The best thing politically would be to stay as far away from that tar baby as I can," he told a crowd of about 100 supporters in Ames, Iowa.
In case you don't quite see it, the phrase was "tar baby". The story helpfully points out:
Black leaders were outraged at his use of the term, which dates to the 19th century Uncle Remus stories, referring to a doll made of tar that traps Br'er Rabbit. It has come to be known as a way of describing a sticky mess, and has been used as a derogatory term for a black person.I blogged about this kind of thing back in May when White House press secretary Tony Snow was "caught" using the exact same phrase. Let me (tiresomely) summarize what I've said in the past:
- It's clear from the context that Romney was
using the term in the "sticky mess" sense.
- While it's no doubt true that the phrase "has been used as a
derogatory term for a black person," Romney was (also clearly)
not doing that.
- In fact, those last two points
should be—and undoubtedly are—clear to
everyone and anyone with a lick of intelligence
who thinks about it for more than half a
- Hence the claim that "Black leaders were outraged" is almost
certainly a complete falsehood.
More accurately: Black leaders decided to pretend they were
outraged at Romney's words.
- Why? Probably to cause exactly the result that occurred: Romney
apologized profusely.

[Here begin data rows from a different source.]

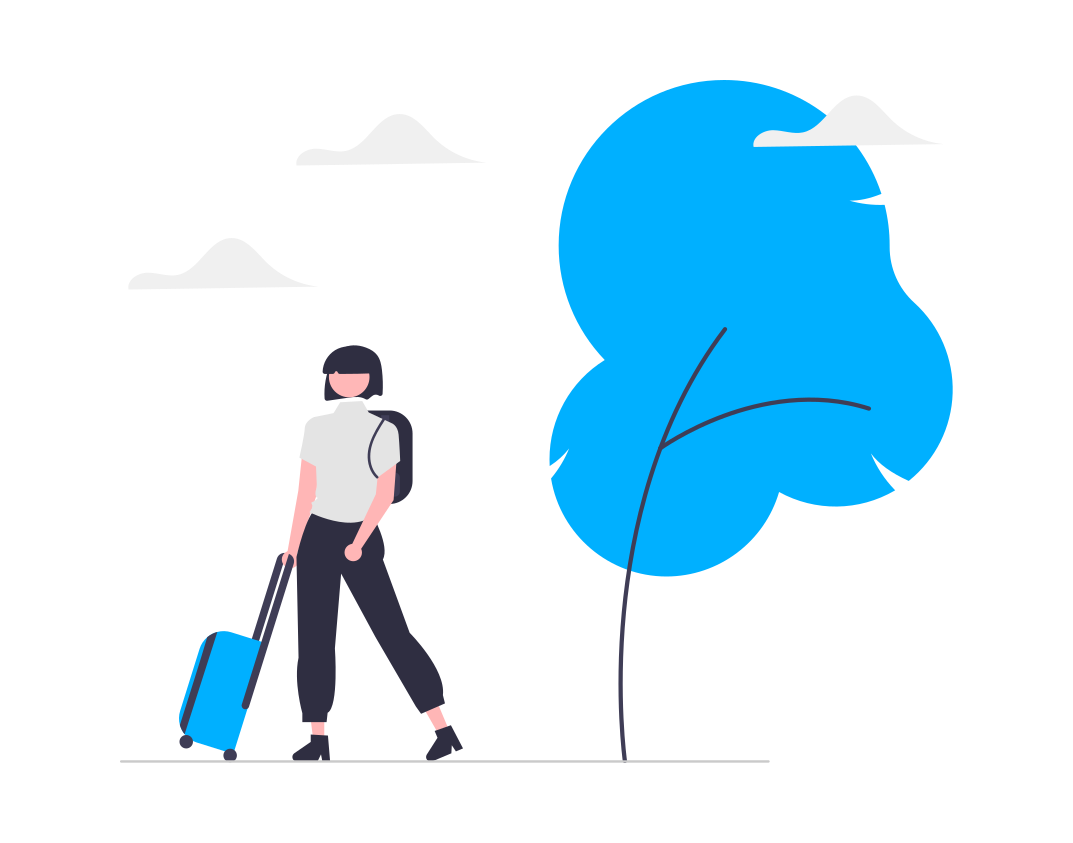
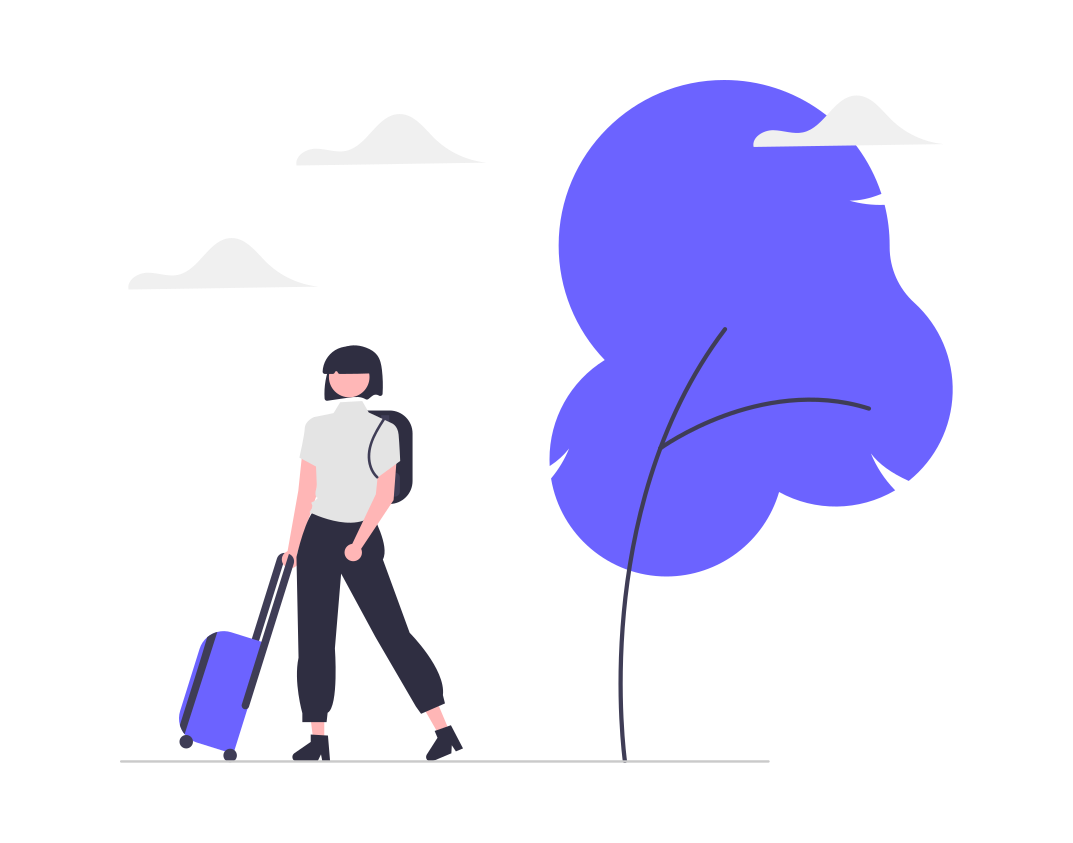
add: Remove btn trip

Changed region(s): [[0.4921, 0.0925, 0.8919, 0.7094], [0.1538, 0.7402, 0.246, 0.8944]]

diff --git a/src/client/js/updateUi.js b/src/client/js/updateUi.js
@@ -1,4 +1,5 @@
 // SELECTORS
+const result = document.getElementById('result')
 const resultCountry = document.getElementById('result__country')
 const resultCity = document.getElementById('result__city')
 const resultImg = document.getElementById('result__img')
@@ -8,6 +9,8 @@ const resultLowTemp = document.getElementById('result__low__temp')
 const tempDesc = document.getElementById('temp__desc')
 const lengthTrip = document.getElementById('length__trip')
 const daysTravel = document.getElementById('days__travel')
+const btnRemove = document.getElementById('btn_remove')
+const weatherIcon = document.getElementById('weather__icon')
 //  GLOBAL VARIABLE
 let dataStorage = ''
 // URL IMAGE IF pixaBay NOT FOUND IMAGE
@@ -27,6 +30,8 @@ const updateUi = async () => {
       lengthTrip.innerHTML = dataStorage.dateDeff
       dataStorage.dateDeff > 1 ? daysTravel.innerHTML = 'Days' : daysTravel.innerHTML = 'Day'
       dataStorage.tripImg ? resultImg.setAttribute('src', dataStorage.tripImg.webformatURL) : resultImg.setAttribute('src', UrlImageNoAvailable)
+      weatherIcon.setAttribute('src', `https://www.weatherbit.io/static/img/icons/${dataStorage.weatherBitMatchDay[0].weather.icon}.png`)
+      result.style.display = 'block'
     }
   }
   catch (err) {
@@ -41,4 +46,9 @@ window.addEventListener('load', (e) => {
     updateUi()
   }
 });
+// REMOVE TRIP 
+btnRemove.addEventListener('click', () => {
+  localStorage.removeItem('data')
+  result.style.display = 'none'
+})
 export { updateUi }

diff --git a/src/client/views/index.html b/src/client/views/index.html
@@ -44,7 +44,7 @@
     </aside>
   </main>
   <h2>Your Trip</h2>
-  <div class="result">
+  <div class="result" id="result">
     <div class="result__img">
       <img src="" alt="trip" id="result__img">
     </div>
@@ -52,7 +52,7 @@
       <h3><span id="result__city"></span>,<span id="result__country"></span></h3>
       <div class="result__content">
         <div class="result__information__temp">
-          <img src="https://www.weatherbit.io/static/img/icons/r01d.png" alt="weather Icon">
+          <img src="" alt="weather Icon" id="weather__icon">
         </div>
         <div class="result__information__desc">
           <p>Departing: <span id="result__departing"></span></p>

diff --git a/src/client/styles/result.scss b/src/client/styles/result.scss
@@ -6,6 +6,7 @@
   border-top-right-radius: 1rem;
   border-top-left-radius: 1rem;
   overflow: hidden;
+  display: none;
 }
 .result__img {
   max-height: 15rem;
@@ -47,10 +48,10 @@
   }
 }
 .btn_remove {
-  padding: 0.5rem 1rem;
-  background: #1966b3;
+  padding: 0.8rem 1.3rem;
+  background: #8566e5;
   color: white;
-  font-size: 1rem;
+  font-size: 1.1rem;
   border: none;
   cursor: pointer;
   border-radius: 0.5rem;
@@ -61,6 +62,6 @@
   margin-bottom: 2rem;
   transition: all 300ms ease-in-out;
   &:hover {
-    background: #1966b3b3;
+    background: #8566e5b3;
   }
 }

diff --git a/src/client/styles/main.scss b/src/client/styles/main.scss
@@ -14,11 +14,11 @@ main {
     max-width: 25rem;
     margin: auto;
     button {
-      padding: 0.5rem 1rem;
+      padding: 0.8rem 1.3rem;
       margin: auto;
-      background: #1966b3;
+      background: #8566e5;
       color: white;
-      font-size: 1rem;
+      font-size: 1.1rem;
       border: none;
       cursor: pointer;
       border-radius: 0.5rem;
@@ -27,7 +27,7 @@ main {
       transition: all 300ms ease-in-out;
     }
     button:hover {
-      background: #1966b3b3;
+      background: #8566e5b3;
     }
   }
 }

diff --git a/src/client/index.js b/src/client/index.js
@@ -7,7 +7,6 @@ import './styles/main.scss';
 import './styles/footer.scss';
 import './styles/result.scss';
 import './media/travel1.png'
-import './media/travel.svg'
 export {
   geoName,
   updateUi,

diff --git a/src/client/styles/style.scss b/src/client/styles/style.scss
@@ -95,3 +95,6 @@ h2::before {
   left: 0;
   bottom: -0.2rem;
 }
+button:active {
+  transform: scale(0.9);
+}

Many (not all)
racial/ethnic "leaders" seem to enjoy
displaying faux outrage over "slurs" that everyone knows
are imaginary. It's a meaningless symbolic ritual that only serves
to boost their egos.
It would also be nice if Mitt Romney had enough of a spine to make these points himself. He'd almost certainly gain more votes than he'd lose.